He agreed with the latter, that her journey should start with her resistance to those expectations, and so he wanted to draw the reader's attention to this. So he ended the first chapter this way, "My first class was History of Culture, in the Humanities Quad. Shoved into a corner of the lecture hall was a grand piano, swaddled in a gray quilted cover. I hurried past and took a seat in the center, directly in front of the professor."

This sets up the conflict between her desire to be "merely a student" and her musical talent and provides a concrete action (hurrying past the piano) to symbolize the beginning of her journey from resistance to self-acceptance. If the author wanted to emphasize her "fish out of water" aspect, how could that be achieved with the same situation (entering her first class lecture hall)?

Another way to use that final paragraph in the first chapter is to set up a motif (a recurring thematic image or concept) which the rest of the story will develop. For example, in my Regency novel Poetic Justice, the first chapter pits the hero John against an enemy, who tries to trick him by offering an alliance and then trying to kill him. I was worried that the adventure of this opening would conflict with the quieter aspects of the rest of the story. But when I realized that no matter what the situation, John was always being "tested," especially by the class system that scorns him as a tradesman.
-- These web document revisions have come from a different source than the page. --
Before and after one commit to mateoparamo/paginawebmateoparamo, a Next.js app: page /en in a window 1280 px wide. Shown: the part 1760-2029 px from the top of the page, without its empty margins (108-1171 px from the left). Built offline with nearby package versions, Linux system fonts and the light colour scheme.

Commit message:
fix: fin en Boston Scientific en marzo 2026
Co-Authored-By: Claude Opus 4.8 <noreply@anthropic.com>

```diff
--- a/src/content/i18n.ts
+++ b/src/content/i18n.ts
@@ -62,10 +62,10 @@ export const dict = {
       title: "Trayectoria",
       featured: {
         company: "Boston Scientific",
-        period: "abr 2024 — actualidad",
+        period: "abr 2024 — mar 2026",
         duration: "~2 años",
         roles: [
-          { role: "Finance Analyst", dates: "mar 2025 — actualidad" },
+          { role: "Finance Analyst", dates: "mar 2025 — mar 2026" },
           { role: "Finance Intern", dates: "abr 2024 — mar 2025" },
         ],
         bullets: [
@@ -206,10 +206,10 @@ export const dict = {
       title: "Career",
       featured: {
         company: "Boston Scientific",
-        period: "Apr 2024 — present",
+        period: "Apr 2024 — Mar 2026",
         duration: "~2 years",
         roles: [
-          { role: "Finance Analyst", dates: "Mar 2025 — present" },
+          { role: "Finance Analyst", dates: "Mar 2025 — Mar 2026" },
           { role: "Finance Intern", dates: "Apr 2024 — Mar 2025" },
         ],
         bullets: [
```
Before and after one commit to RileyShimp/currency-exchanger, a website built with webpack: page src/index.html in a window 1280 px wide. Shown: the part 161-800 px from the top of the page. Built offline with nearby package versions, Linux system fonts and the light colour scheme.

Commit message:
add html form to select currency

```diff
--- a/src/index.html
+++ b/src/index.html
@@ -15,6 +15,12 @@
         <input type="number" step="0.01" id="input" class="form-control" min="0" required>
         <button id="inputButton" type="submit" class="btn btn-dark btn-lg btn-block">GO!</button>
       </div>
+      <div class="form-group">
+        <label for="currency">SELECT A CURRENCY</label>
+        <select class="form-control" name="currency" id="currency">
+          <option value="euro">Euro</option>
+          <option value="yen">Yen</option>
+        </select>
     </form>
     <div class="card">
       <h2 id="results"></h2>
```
By the time his shipmates arrived panting, daggers drawn, the light was gone entirely and the dock was slippery with blood. Two of the bandits had fled, and the third lay unconscious on the dock. John loosed his death grip on the saddlebag, let his first mate take it, let his steward peel his fingers from around the knife and put it away. He nudged the bandit with his foot. "Tell your employer," he said, then paused to drag in a breath, "that I passed that test too."

Thus, in the final paragraph of the first chapter, I emphasized this motif to connect this scene with the rest of the story, which develops and finally resolves the recurrent pattern.

Look at your own first chapter and think of how you might use that last paragraph to wet up the rest of the book, by establishing the context or conflict, by posing a question the rest of the story will answer, or by connecting the first scene with the rest of the story using a theme or motif. Any examples from your work?


Amber said...

I loved this post and how it connects the broad themes to specific lines. Since you are being specific with those examples - where is the beginning of the end? The first chapter, the first ten percent, twenty five?

In my own writing I think I do well with weaving the pratt theme and motifs throughout the whole, but I know I need to work on my turns (I loved the term "hinge" you used). What I've studied from story structure has helped with pacing and also with the major points but transitions are still a struggle.

Edittorrent said...

Amber, I think "the beginning" has gotten shorter and shorter in modern times. In the 19th C, you often had several chapters of set up before the conflict really got started.

But now we usually at least hint at something about to happen in the first scene or chapter.

I just sold a mystery and am working on (fairly extensive) revisions. The ed suggested, as it's not clearly a murder until ch 6 or so, that I put a hint of that in the first or second scene. I tried to imagine what a "hint" could be at that point, and realized that surely at his funeral people would be whispering at how strange the death was (fall from an office window).

Anyway, though the actual "investigation" won't start until the heroine decides it's murder, I think overhearing gossip about the death will alert her to possibilities other than the official line that it was just an accident.


Wes said...

Good post. My editor's critique made me realize that my theme of survival didn't come thru, so I'm trying to plant that seed in the first chapter or two.